It is not too often that a change this big comes along. We certainly live in interesting times. 


Creative destruction (German: schöpferische Zerstörung) is a concept in economics that describes the "process of industrial mutation that continuously revolutionizes the economic structure from within, incessantly destroying the old one, incessantly creating a new one".

Disclosure: I'm long Tesla


  1. Very nice article Patrick. I think your $/kWh chart is a little off. Nissan Leaf batteries were in the $400/kWh range in 2011. The slope and trend is right on though.

    1. I agree that the graph is not perfect. What market are you in, what volume are you buying... but as you said, it shows the trend and that was the point. Here is my source for the graph: http://www.tradearabia.com/news/REAL_373265.html

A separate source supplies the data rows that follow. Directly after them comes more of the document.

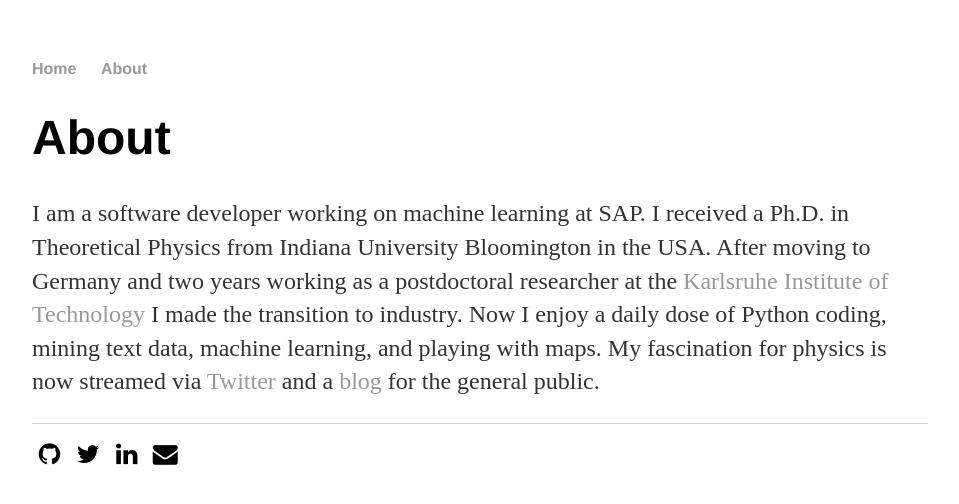
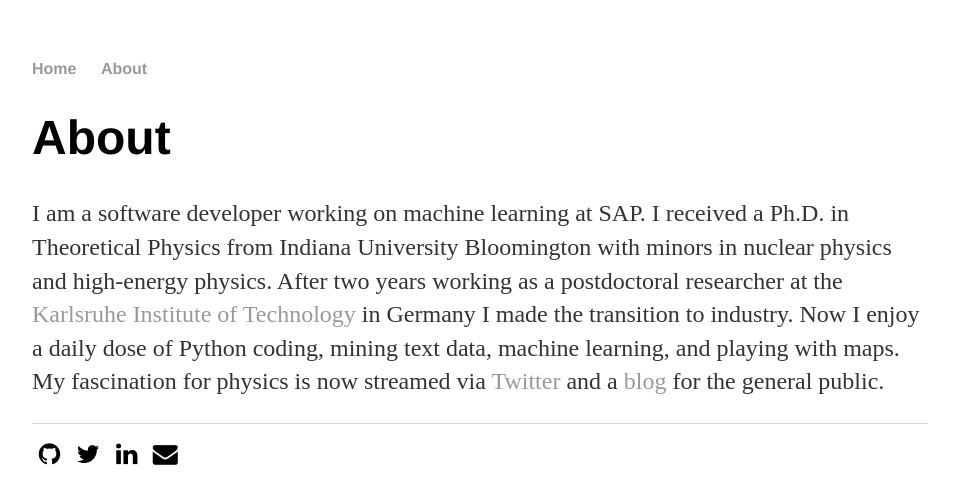
Before and after one commit to jorge-diaz/jorge-diaz.github.io, a Jekyll site: the page built from about/index.html, in a window 1280 px wide. Shown: the top 504 px of the page, without its empty margins (160-1119 px from the left). Built offline with Jekyll 4.4.1, drawn with Linux system fonts in a browser that asks for light colours.

Commit message:
about: typo fixed + minor edits

```diff
--- a/about/index.html
+++ b/about/index.html
@@ -5,10 +5,11 @@ title: Jorge S. Diaz
 <div class="blurb">
 	<h1>About</h1>
 	<p>I am a software developer working on machine learning at SAP. I received
-	a Ph.D. in Theoretical Physics from Indiana University Bloomington in the
-	USA. After moving to Germany and two years working as a postdoctoral researcher at the <a href="https://www.itp.kit.edu/~jsdiaz/" target="_blank">Karlsruhe
-	Institute of Technology</a> I made the transition to industry. Now I enjoy a
-	daily dose of Python coding, mining text data, machine learning, and playing with maps. My
+	a Ph.D. in Theoretical Physics from Indiana University Bloomington with
+	minors in nuclear physics and high-energy physics. After two years working as a
+	postdoctoral researcher at the <a href="https://www.itp.kit.edu/~jsdiaz/" target="_blank">Karlsruhe
+	Institute of Technology</a> in Germany I made the transition to industry. Now
+	I enjoy a daily dose of Python coding, mining text data, machine learning, and playing with maps. My
 	fascination for physics is now streamed via <a href="https://twitter.com/jsdiaz_" target="_blank">Twitter</a> and a <a href="https://conexioncausal.wordpress.com/" target="_blank">blog</a> for the
 	general public.</p>
 </div><!-- /.blurb -->
```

  2. Your article is way over my "pay grade" Patrick. It was Who killed the electric car that made me mad enough to start saving my money for my first Tesla in 2013. But I have loved every bit of it since then and your article hits the nail right on the head. My only regret is that the speed of development outdates your car faster than your cel phone.

    1. Thanks. It's true that Tesla's pace of innovation means that there will soon be another vehicle rolling off the line that has something new beyond what you might have purchased just a few weeks ago. But you can be comforted by knowing that you helped fund that advancement and that the next Tesla you buy will be even better.

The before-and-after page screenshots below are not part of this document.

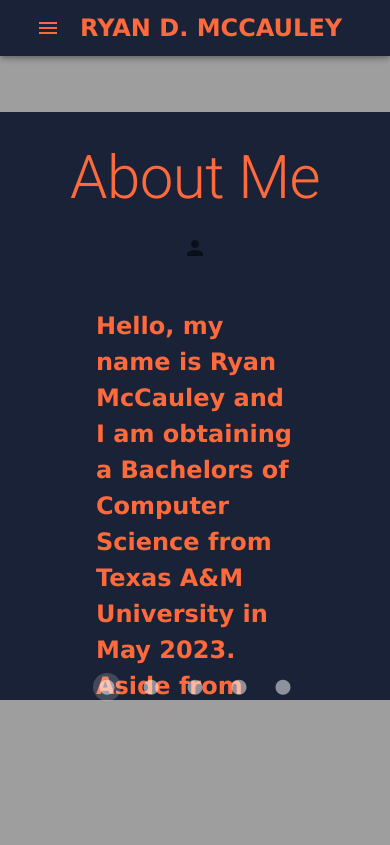
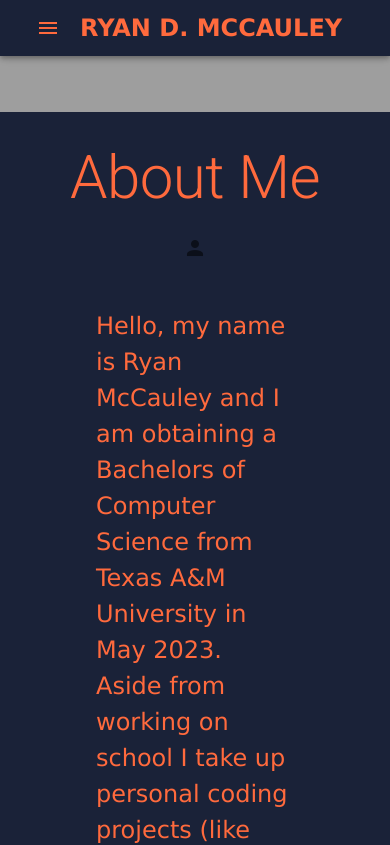
Before and after one commit to Rmccauley01/personal-website, a Vue app: page / in a window 390 px wide. Shown: the top 845 px of the page. Built offline with nearby package versions, Linux system fonts and the light colour scheme.

Commit message:
Fixed several UI issues for mobile users.

```diff
--- a/src/views/ContactView.vue
+++ b/src/views/ContactView.vue
@@ -5,9 +5,9 @@
       <v-container>
 
         <v-card flat class="pa-5 my-5 mx-10 text-center" color="#1A2238">
-          <h1 class="v-header-text">Contact Info:</h1>
-          <h2 class="v-header-text">Email: {{ myEmail }}</h2>
-          <h2 class="v-header-text">Phone Number: {{ myNumber }}</h2>
+          <p class="v-header-text font-weight-light text-h3 text-md-h2">Contact Info:</p>
+          <p class="v-header-text font-weight-thin text-h6 text-md-h4">Email: {{ myEmail }}</p>
+          <p class="v-header-text font-weight-thin text-h6 text-md-h4">Phone Number: {{ myNumber }}</p>
         </v-card>
 
         <v-card flat color="#1A2238">
--- a/src/views/HomeView.vue
+++ b/src/views/HomeView.vue
@@ -1,9 +1,9 @@
 <template>
   <v-app class="grey">
     <BannerHeader title="Home" />
-    <v-main>
+    <v-main class="mb-15">
       <v-carousel
-        height="600"
+        height="100%"
         hide-delimiter-background
         show-arrows-on-hover
       >
@@ -29,8 +29,8 @@
               </v-icon>
             </v-row>
 
-            <v-row justify="center" class="mx-12 mb-12">
-              <h2 class="v-body-text ma-12 mb-12">
+            <v-row justify="center" class=" text-body mx-12 mb-12 ">
+              <h2 class="v-body-text ma-12 mb-12 font-weight-thin">
                 {{ bodyText[i] }}
               </h2>
             </v-row>
```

  3. Hey Patrick,
    Good work - as expected.
    I totally agree with the first and forth points you make and am a little more cautious on two and three.
    - I really don't believe that we will see a steep decline in the transportation ownership model. Getting into a messy publicly available car that you have to wait for is not going to sit well with most folks. However, I do believe that this will decimate Taxi and driver-for-hire models.
    - Self driving cars are not exclusive to BEVs. And, while I agree that this will be a sought after feature, I really don't think government approval will happen smoothly. Additionally, I suspect that death and injury claims will weaken industry resolve to move to this model. However, perhaps we will see high traffic zones requiring you to switch to a self-driving mode.
    Frankly, I would be very interested in hearing your opinions on advanced AI's impact on engineering and social advancement. I suspect the pace of change to accelerate and am very interested in how the balance of altruism and greed will shape the outcomes from AI. Or will our new AI overlords decide that for for us - LOL. Hmmm, maybe that Neuralink implant is worth another look.

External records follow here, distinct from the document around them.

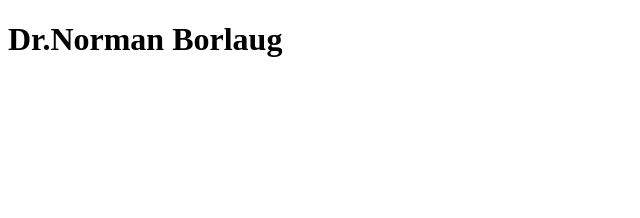
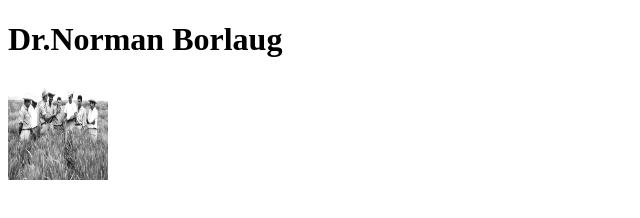
Before and after one commit to mrparkersson/Microserve-Html-Css-Project, a plain HTML site: page index.html in a window 1280 px wide. Shown: the whole page, without its empty margins (0-640 px from the left). Drawn offline with Linux system fonts and the light colour scheme.

Commit message:
image added

```diff
--- a/index.html
+++ b/index.html
@@ -1,9 +1,9 @@
 <!DOCTYPE html>
 <html lang="en">
   <head>
-    <meta charset="UTF-8">
-    <title>Fork Me! FCC: Test Suite Template</title>
-    <link rel="stylesheet" href="css/style.css">
+    <meta charset="UTF-8" />
+    <title>"Dr. Norman Borlaug"</title>
+    <link rel="stylesheet" href="css/style.css" />
   </head>
 
   <body>
@@ -13,7 +13,14 @@
       <div id="title">
         <h1>Dr.Norman Borlaug</h1>
       </div>
-
+    </div>
+    <div id="img-div">
+      <img
+        id="img"
+        src="./images/tribute-page-main-image.jpg"
+        width="100px"
+        height="100px"
+      />
     </div>
     <!--
 
@@ -27,6 +34,6 @@
     - The freeCodeCamp Team
 
     -->
-    <script  src="js/index.js"></script>
+    <script src="js/index.js"></script>
   </body>
 </html>
```
Also changed, not shown: images/tribute-page-main-image.jpg (added), 1 other file.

    1. Thanks John. You make a good point about shared mobility. I'm not saying it's for everyone. When you have car seats, booster seats, sports equipment... Lyft is not a great solution. But for the single urban crowd, it's very convenient. I recently traveled for work and used Lyft/Uber in multiple cities, in multiple countries. It worked great, short wait times, clean cars... I think we both agree there is a market for this, the question is will it augment ownership, or replace it and if it replaces it, for how many people?

      Government approval will definitely be an issue for AV roll out. We'll see how that goes. There have been (and will be) deaths involving AV systems. How these occur, who's at fault, how the companies, media, and governments respond will all impact where and how this tech rolls out.

      AI's impact will be huge, we're seeing the tip of the iceberg now and it is problematic. Some systems (such as prison sentencing AIs) are being trained using historical data generated by biased humans, so the AI is learning to make the same bias judgements, thereby reinforcing a flawed system rather than improving it. Have you played "Universal Paperclips" the AI game? If not, I highly recommend it. It's a good lesson about AI doing exactly what you asked of it and not at all what you intended.

      Neuralink will be very interesting to watch over the next couple decades. I hope it really does help a lot of people.